What is expected: All that is needed is each line of the entries holding the word "README", copied as it stands.

[Change detection outputs]
□ □ □

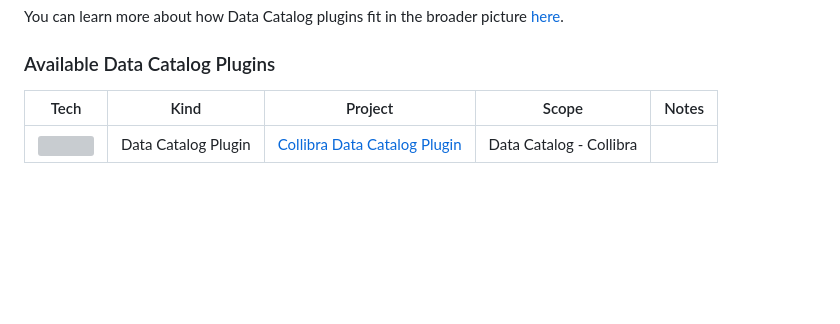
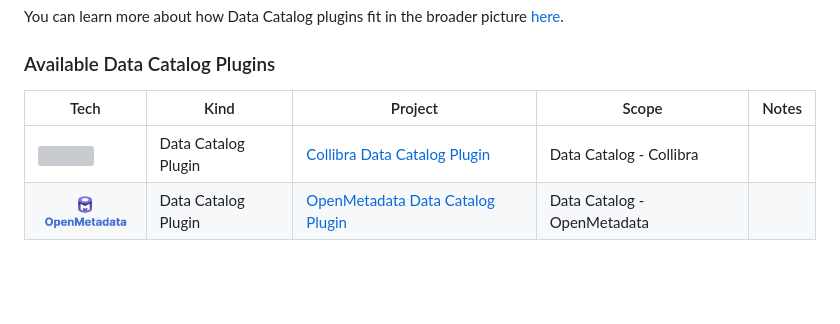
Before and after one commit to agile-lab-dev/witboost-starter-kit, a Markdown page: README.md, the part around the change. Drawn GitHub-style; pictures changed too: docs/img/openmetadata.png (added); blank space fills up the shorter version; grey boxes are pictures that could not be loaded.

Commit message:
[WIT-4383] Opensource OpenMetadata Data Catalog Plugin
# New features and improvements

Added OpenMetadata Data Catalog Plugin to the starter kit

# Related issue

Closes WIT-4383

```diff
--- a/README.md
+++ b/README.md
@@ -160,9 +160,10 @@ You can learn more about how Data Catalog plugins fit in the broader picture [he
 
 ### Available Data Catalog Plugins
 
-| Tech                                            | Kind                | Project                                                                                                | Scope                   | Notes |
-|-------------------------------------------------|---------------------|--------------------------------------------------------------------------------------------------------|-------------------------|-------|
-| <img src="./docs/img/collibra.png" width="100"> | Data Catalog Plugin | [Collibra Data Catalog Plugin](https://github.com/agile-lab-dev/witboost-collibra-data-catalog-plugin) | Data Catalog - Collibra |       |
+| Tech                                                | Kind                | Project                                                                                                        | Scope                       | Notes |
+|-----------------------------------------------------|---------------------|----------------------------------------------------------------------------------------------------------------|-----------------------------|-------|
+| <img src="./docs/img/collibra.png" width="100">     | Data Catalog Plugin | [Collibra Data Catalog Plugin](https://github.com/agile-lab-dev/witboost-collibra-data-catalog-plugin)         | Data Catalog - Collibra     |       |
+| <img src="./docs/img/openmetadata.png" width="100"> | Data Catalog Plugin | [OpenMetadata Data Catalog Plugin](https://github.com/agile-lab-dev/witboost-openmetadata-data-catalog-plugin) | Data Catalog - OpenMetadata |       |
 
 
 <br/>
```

□ □ □

Worked solution:
Before and after one commit to agile-lab-dev/witboost-starter-kit, a Markdown page: README.md, the part around the change. Drawn GitHub-style; pictures changed too: docs/img/openmetadata.png (added); blank space fills up the shorter version; grey boxes are pictures that could not be loaded.
--- a/README.md
+++ b/README.md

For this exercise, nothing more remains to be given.